Lewis Hamilton’s win in the Hungarian GP sent McLaren into FIN four-week summer break on a high — and left the battle for the 2012 World Championship finely poised.

Fernando Alonso might still enjoy a handy lead, but his 40-point advantage could disappear within a couple of races. Mark Webber, Sebastian Vettel, Hamilton and surprise package Kimi Raikkonen are waiting to pounce — and all of them, along with distant sixth-place man Jenson Button, have experience of the ups and downs of championship battles. Predicting what direction the contest will take, even in the short term, is nigh on impossible. The contrast between the tight, claustrophobic Hungaroring and the wide open spaces of Spa — where the weather can do absolutely anything — could not be greater. Belgium is followed immediately by Monza, a track that rewards good straightline speed and requires a unique wing package. Those two races in two weekends end the season’s European leg and provide the springboard for what promises to be the

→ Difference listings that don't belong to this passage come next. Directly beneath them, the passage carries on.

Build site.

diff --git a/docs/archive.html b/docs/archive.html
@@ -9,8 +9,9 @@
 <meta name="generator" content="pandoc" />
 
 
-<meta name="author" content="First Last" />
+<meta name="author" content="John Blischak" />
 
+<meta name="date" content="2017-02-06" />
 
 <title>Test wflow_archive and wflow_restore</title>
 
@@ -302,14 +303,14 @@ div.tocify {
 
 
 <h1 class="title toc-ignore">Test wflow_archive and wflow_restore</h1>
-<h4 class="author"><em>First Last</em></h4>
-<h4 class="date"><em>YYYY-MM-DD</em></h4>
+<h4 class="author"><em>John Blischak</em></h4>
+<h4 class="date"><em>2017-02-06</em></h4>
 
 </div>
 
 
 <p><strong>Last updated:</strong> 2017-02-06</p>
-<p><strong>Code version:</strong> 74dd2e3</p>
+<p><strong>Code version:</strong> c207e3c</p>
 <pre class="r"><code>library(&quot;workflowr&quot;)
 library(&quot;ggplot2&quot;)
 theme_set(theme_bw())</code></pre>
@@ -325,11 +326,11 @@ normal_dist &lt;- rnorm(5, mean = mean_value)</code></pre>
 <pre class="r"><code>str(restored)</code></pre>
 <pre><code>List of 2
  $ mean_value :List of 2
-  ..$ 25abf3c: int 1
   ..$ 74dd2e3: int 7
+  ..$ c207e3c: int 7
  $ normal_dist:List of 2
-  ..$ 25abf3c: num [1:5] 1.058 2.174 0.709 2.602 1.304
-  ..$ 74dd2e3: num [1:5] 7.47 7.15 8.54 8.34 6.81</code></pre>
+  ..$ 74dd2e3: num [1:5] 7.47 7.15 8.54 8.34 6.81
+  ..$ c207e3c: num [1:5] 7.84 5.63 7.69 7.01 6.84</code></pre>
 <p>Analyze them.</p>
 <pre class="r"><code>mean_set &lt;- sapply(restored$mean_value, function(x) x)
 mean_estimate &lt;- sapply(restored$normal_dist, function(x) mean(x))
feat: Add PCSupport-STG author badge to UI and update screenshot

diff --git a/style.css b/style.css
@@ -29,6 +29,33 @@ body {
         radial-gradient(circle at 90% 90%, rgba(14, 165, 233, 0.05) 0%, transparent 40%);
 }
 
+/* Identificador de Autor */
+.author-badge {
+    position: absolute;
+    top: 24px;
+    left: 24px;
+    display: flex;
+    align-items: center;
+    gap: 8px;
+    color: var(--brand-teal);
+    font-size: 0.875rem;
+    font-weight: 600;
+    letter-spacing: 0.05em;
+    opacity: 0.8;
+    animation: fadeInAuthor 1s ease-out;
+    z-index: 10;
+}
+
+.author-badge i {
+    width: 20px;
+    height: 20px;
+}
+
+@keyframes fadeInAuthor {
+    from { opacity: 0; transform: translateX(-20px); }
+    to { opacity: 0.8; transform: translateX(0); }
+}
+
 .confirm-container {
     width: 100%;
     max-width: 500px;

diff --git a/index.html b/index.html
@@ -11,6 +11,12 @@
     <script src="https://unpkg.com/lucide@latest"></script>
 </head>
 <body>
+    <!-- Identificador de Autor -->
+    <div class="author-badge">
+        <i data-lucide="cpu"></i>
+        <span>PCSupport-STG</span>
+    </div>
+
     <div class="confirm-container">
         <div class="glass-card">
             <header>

most exhausting finish to a season the sport has ever seen. The championship will conclude over an unprecedented run of seven flyaway races in just 10 weekends, three of them back-to-back pairs. It’s a punishing schedule for everyone — drivers, engineers and mechanics — but what will really make the difference is the work done back at base. The destination of the 2012 championship will be decided by who does the best job of keeping up their development momentum until the very end of the season, and also who overcomes the logistical challenge of getting new pieces flown around the world and onto the cars as soon as possible. And they have to do that while devoting an ever-increasing amount of their finite R&D resources to readying their 2013 contenders.

There is also likely to be growing tension between the top teams as engineers continue to explore the grey areas of the rules. Red Bull Racing has been the focus of several controversies already this year, although none has led to a race result being challenged.